What is being asked:
Among the entries below, find every line that contains the string "IndexedDB", then copy it.
START Records supplied
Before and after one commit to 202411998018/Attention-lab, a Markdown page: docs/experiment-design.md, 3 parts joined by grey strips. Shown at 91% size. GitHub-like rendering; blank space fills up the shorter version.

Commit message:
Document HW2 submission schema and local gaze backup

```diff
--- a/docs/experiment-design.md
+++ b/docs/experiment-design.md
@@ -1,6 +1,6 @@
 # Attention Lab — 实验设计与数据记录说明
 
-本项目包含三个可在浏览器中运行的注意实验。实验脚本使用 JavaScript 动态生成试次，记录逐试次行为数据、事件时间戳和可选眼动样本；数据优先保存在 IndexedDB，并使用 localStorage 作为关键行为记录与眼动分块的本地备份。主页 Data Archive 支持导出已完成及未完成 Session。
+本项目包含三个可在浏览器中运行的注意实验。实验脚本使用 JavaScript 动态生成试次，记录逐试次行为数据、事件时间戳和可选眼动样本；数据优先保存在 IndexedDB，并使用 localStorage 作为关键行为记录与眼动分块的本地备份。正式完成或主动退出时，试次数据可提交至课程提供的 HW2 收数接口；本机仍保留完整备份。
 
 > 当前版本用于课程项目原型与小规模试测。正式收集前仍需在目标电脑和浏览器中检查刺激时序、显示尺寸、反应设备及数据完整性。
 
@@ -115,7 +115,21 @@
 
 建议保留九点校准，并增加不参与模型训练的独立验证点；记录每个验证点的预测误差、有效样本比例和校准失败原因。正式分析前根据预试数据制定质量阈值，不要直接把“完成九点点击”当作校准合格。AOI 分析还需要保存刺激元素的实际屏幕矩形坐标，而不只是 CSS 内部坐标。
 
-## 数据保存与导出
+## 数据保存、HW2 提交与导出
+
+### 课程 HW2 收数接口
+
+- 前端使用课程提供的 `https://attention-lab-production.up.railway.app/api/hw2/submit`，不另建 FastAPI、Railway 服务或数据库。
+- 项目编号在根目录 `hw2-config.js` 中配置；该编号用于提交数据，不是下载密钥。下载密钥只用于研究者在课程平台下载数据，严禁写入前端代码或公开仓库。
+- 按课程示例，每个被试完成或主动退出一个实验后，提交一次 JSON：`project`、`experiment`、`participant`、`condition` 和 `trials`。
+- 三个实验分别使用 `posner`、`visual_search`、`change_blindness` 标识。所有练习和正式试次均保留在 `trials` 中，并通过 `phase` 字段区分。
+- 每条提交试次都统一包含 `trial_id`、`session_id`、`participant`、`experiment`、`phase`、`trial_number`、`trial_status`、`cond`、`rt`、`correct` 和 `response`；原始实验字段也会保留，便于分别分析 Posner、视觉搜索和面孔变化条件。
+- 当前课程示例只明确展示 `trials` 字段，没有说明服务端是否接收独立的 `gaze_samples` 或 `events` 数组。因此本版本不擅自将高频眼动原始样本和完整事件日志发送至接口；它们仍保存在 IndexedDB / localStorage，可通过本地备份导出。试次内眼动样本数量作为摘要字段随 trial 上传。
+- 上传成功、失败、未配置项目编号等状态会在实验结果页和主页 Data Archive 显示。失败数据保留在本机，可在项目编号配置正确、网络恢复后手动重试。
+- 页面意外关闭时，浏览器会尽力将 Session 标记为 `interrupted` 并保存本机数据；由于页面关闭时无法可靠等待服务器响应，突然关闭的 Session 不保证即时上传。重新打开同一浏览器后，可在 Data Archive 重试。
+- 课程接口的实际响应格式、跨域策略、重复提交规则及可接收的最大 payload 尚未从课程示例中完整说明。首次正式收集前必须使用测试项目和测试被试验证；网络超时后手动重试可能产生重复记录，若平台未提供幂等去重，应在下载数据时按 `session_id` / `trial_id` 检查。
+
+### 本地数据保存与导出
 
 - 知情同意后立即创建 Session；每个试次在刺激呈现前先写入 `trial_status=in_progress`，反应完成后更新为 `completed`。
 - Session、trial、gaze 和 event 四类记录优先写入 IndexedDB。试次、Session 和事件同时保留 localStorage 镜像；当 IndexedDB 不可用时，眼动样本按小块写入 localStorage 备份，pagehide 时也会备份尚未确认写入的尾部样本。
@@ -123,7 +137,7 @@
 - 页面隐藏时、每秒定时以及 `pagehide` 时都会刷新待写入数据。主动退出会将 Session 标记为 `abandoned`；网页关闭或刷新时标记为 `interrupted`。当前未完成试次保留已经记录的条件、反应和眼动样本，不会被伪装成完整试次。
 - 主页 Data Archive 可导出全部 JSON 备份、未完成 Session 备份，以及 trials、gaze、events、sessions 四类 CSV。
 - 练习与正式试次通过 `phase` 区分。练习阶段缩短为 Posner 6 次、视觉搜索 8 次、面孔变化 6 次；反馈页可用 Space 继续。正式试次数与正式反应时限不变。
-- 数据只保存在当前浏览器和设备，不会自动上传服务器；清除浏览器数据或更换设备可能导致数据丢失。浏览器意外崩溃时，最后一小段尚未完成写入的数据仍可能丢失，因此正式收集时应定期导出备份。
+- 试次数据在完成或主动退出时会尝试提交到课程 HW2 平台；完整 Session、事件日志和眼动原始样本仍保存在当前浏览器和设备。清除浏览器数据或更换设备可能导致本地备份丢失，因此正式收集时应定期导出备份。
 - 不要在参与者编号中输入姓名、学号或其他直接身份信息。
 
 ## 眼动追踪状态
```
END Records supplied
Exercise result:
-本项目包含三个可在浏览器中运行的注意实验。实验脚本使用 JavaScript 动态生成试次，记录逐试次行为数据、事件时间戳和可选眼动样本；数据优先保存在 IndexedDB，并使用 localStorage 作为关键行为记录与眼动分块的本地备份。主页 Data Archive 支持导出已完成及未完成 Session。
+本项目包含三个可在浏览器中运行的注意实验。实验脚本使用 JavaScript 动态生成试次，记录逐试次行为数据、事件时间戳和可选眼动样本；数据优先保存在 IndexedDB，并使用 localStorage 作为关键行为记录与眼动分块的本地备份。正式完成或主动退出时，试次数据可提交至课程提供的 HW2 收数接口；本机仍保留完整备份。
+- 当前课程示例只明确展示 `trials` 字段，没有说明服务端是否接收独立的 `gaze_samples` 或 `events` 数组。因此本版本不擅自将高频眼动原始样本和完整事件日志发送至接口；它们仍保存在 IndexedDB / localStorage，可通过本地备份导出。试次内眼动样本数量作为摘要字段随 trial 上传。
 - Session、trial、gaze 和 event 四类记录优先写入 IndexedDB。试次、Session 和事件同时保留 localStorage 镜像；当 IndexedDB 不可用时，眼动样本按小块写入 localStorage 备份，pagehide 时也会备份尚未确认写入的尾部样本。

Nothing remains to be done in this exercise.